**INSTRUCTIONS FOR THE TASK:**
The number needed is how many lines in these entries contain "sheet"; give it alone.

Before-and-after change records
● ● ●
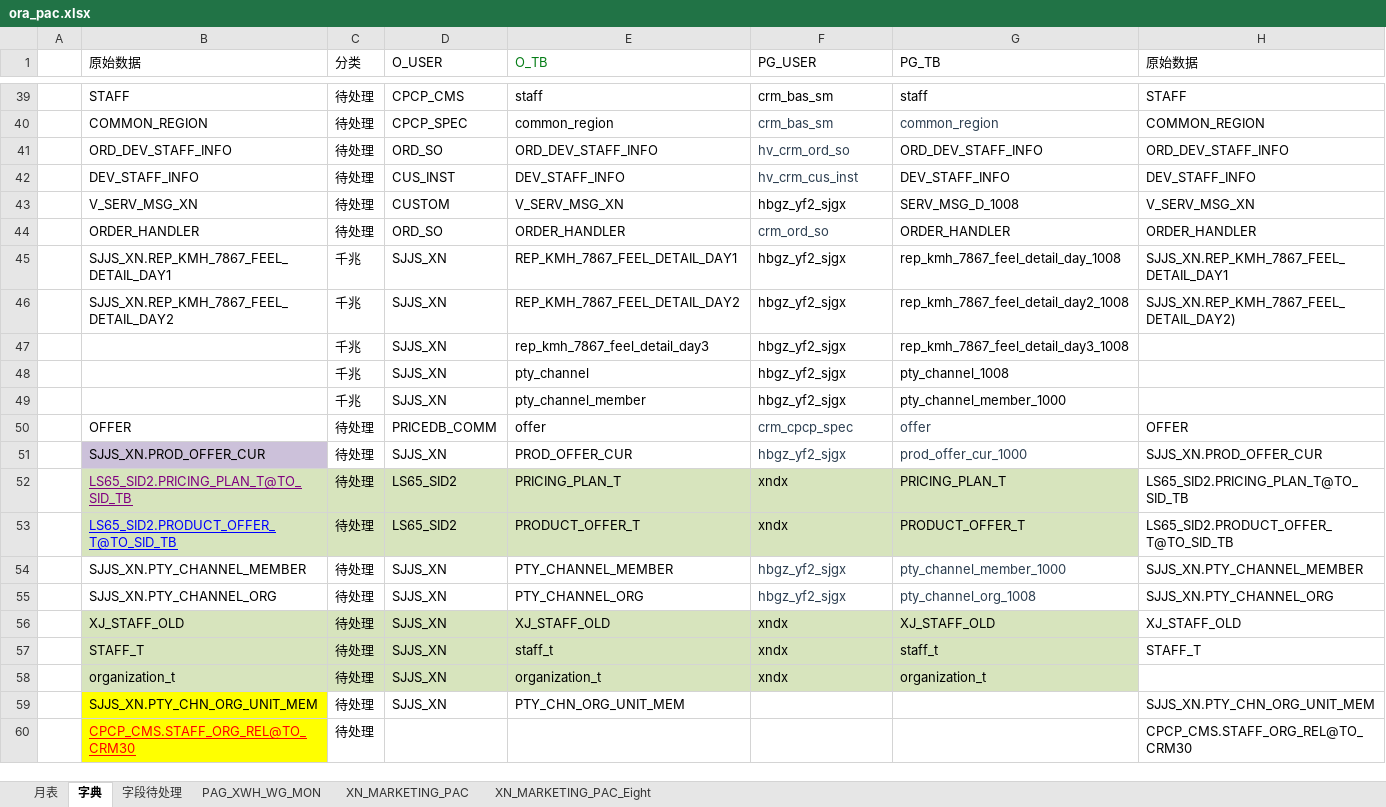
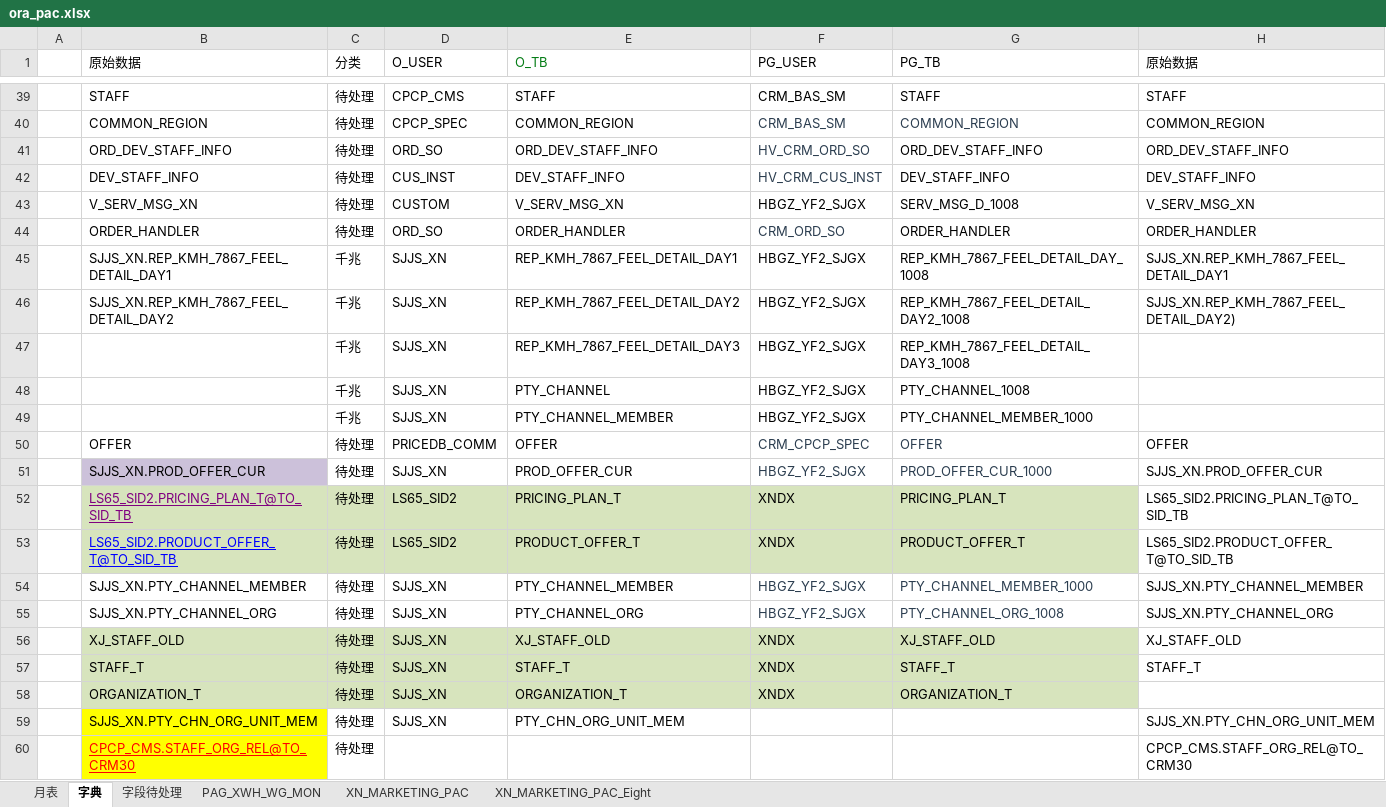
Before and after one commit to xiajun309/pgwork, an Excel workbook: base_data/ora_pac.xlsx, sheet 字典, drawn as a sheet; only a part is shown, gaps mark what is left out; values as stored, in another font and other column widths than the file's, no borders; removed rows and columns are numbered as before the commit, all else as after; the diff covers the shown part only; the diff names each change by its address in the sheet, - before the commit and + after, or states it on an @@ line.

```diff
--- a/base_data/ora_pac.xlsx (sheet 字典)
+++ b/base_data/ora_pac.xlsx (sheet 字典)
-E39 (O_TB): staff
+E39 (O_TB): STAFF
-F39:F40 (PG_USER): crm_bas_sm
+F39:F40 (PG_USER): CRM_BAS_SM
-G39 (PG_TB): staff
+G39 (PG_TB): STAFF
-E40 (O_TB): common_region
+E40 (O_TB): COMMON_REGION
-G40 (PG_TB): common_region
+G40 (PG_TB): COMMON_REGION
-F41 (PG_USER): hv_crm_ord_so
+F41 (PG_USER): HV_CRM_ORD_SO
-F42 (PG_USER): hv_crm_cus_inst
+F42 (PG_USER): HV_CRM_CUS_INST
-F43 (PG_USER): hbgz_yf2_sjgx
+F43 (PG_USER): HBGZ_YF2_SJGX
-F44 (PG_USER): crm_ord_so
+F44 (PG_USER): CRM_ORD_SO
-F45:F46 (PG_USER): hbgz_yf2_sjgx
+F45:F46 (PG_USER): HBGZ_YF2_SJGX
-G45 (PG_TB): rep_kmh_7867_feel_detail_day_1008
+G45 (PG_TB): REP_KMH_7867_FEEL_DETAIL_DAY_1008
-G46 (PG_TB): rep_kmh_7867_feel_detail_day2_1008
+G46 (PG_TB): REP_KMH_7867_FEEL_DETAIL_DAY2_1008
-row 47:  |  | 千兆 | SJJS_XN | rep_kmh_7867_feel_detail_day3 | hbgz_yf2_sjgx | rep_kmh_7867_feel_detail_day3_1008
-row 48:  |  | 千兆 | SJJS_XN | pty_channel | hbgz_yf2_sjgx | pty_channel_1008
-row 49:  |  | 千兆 | SJJS_XN | pty_channel_member | hbgz_yf2_sjgx | pty_channel_member_1000
+row 47:  |  | 千兆 | SJJS_XN | REP_KMH_7867_FEEL_DETAIL_DAY3 | HBGZ_YF2_SJGX | REP_KMH_7867_FEEL_DETAIL_DAY3_1008
+row 48:  |  | 千兆 | SJJS_XN | PTY_CHANNEL | HBGZ_YF2_SJGX | PTY_CHANNEL_1008
+row 49:  |  | 千兆 | SJJS_XN | PTY_CHANNEL_MEMBER | HBGZ_YF2_SJGX | PTY_CHANNEL_MEMBER_1000
-E50 (O_TB): offer
+E50 (O_TB): OFFER
-F50 (PG_USER): crm_cpcp_spec
+F50 (PG_USER): CRM_CPCP_SPEC
-G50 (PG_TB): offer
+G50 (PG_TB): OFFER
-F51 (PG_USER): hbgz_yf2_sjgx
+F51 (PG_USER): HBGZ_YF2_SJGX
-G51 (PG_TB): prod_offer_cur_1000
+G51 (PG_TB): PROD_OFFER_CUR_1000
-F52:F53 (PG_USER): xndx
+F52:F53 (PG_USER): XNDX
-F54:F55 (PG_USER): hbgz_yf2_sjgx
+F54:F55 (PG_USER): HBGZ_YF2_SJGX
-G54 (PG_TB): pty_channel_member_1000
+G54 (PG_TB): PTY_CHANNEL_MEMBER_1000
-G55 (PG_TB): pty_channel_org_1008
+G55 (PG_TB): PTY_CHANNEL_ORG_1008
-F56:F57 (PG_USER): xndx
+F56:F57 (PG_USER): XNDX
-E57 (O_TB): staff_t
+E57 (O_TB): STAFF_T
-G57 (PG_TB): staff_t
+G57 (PG_TB): STAFF_T
-row 58:  | organization_t | 待处理 | SJJS_XN | organization_t | xndx | organization_t
+row 58:  | ORGANIZATION_T | 待处理 | SJJS_XN | ORGANIZATION_T | XNDX | ORGANIZATION_T
```
Also changed, not shown: 1 added row, 1 removed row and 41 edited cells elsewhere in this sheet, 3 other files.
● ● ●
**REPLY TO THE EXERCISE:**
4